> **Problem details**: Here is a block of records. Copy every line in it that includes "Crisi".

(Extracted records)
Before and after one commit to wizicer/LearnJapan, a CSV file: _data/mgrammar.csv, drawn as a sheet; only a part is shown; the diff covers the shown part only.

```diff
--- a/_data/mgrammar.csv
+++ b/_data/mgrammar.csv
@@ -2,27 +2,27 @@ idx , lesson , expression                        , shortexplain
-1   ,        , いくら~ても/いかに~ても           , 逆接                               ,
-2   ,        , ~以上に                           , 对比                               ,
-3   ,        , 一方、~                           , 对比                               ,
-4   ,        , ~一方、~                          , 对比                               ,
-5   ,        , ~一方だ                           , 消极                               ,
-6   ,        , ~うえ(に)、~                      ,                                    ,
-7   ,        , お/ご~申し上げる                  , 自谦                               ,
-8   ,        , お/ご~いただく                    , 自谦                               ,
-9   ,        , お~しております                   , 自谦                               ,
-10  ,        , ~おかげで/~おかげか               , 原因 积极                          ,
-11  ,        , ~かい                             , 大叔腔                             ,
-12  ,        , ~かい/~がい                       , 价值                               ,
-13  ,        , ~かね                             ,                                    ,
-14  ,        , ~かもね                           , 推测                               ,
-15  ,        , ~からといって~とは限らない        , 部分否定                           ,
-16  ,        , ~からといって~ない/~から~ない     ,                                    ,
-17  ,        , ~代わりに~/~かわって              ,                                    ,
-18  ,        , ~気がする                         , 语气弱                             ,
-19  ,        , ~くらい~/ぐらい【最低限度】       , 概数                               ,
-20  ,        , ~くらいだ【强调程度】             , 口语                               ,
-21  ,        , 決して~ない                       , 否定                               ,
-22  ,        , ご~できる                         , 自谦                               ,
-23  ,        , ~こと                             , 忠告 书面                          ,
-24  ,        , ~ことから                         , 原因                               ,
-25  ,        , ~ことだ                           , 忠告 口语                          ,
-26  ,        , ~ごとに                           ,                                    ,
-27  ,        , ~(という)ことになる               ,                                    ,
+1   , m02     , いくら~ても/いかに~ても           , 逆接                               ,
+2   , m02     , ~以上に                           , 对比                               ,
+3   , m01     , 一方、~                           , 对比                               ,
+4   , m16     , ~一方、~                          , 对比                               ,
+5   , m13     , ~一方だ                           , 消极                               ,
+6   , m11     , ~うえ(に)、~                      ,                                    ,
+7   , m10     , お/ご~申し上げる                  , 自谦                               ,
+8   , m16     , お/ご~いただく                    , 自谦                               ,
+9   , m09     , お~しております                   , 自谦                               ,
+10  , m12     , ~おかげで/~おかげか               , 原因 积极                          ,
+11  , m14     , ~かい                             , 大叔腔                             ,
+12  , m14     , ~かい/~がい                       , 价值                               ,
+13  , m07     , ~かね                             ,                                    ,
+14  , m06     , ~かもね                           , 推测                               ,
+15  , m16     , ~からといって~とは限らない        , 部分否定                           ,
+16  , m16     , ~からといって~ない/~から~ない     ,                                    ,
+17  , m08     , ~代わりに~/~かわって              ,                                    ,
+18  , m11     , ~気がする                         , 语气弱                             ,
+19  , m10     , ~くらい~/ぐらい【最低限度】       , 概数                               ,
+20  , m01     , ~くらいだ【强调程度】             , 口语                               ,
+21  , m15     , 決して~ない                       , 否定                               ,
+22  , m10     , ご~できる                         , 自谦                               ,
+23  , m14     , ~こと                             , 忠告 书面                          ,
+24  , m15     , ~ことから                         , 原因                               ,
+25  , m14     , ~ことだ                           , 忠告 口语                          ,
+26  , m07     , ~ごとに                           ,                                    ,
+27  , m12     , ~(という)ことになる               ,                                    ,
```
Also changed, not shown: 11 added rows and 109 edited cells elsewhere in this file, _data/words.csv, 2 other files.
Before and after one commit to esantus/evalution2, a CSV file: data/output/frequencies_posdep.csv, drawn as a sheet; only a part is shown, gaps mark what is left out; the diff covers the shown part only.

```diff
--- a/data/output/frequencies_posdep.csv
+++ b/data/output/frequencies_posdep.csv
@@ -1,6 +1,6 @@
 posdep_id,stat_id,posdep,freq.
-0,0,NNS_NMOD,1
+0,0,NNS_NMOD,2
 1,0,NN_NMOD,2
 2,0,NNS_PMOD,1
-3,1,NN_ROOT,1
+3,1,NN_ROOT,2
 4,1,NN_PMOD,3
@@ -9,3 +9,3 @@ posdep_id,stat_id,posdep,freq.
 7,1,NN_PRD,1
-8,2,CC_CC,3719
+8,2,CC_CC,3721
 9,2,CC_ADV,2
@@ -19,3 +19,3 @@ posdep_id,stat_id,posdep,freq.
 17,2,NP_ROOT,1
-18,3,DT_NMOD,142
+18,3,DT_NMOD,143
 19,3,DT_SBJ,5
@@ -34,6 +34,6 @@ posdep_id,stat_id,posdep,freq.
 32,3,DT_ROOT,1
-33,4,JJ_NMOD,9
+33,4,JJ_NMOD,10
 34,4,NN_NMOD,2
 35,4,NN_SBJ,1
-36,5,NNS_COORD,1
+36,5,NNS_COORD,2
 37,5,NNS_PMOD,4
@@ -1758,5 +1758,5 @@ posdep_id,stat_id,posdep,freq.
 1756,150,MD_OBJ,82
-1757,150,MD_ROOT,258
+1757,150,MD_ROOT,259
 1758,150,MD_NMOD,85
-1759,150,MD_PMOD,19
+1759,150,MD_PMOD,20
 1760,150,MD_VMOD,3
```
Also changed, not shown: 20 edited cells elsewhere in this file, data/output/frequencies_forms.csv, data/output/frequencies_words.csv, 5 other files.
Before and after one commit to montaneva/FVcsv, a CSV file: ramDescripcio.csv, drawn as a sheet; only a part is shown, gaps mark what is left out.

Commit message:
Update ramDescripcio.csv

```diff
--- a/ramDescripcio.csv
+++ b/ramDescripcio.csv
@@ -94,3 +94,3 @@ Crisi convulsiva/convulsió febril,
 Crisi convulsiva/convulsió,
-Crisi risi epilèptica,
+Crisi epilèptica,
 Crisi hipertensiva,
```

> **Exercise response**:
@@ -94,3 +94,3 @@ Crisi convulsiva/convulsió febril,
 Crisi convulsiva/convulsió,
-Crisi risi epilèptica,
+Crisi epilèptica,
 Crisi hipertensiva,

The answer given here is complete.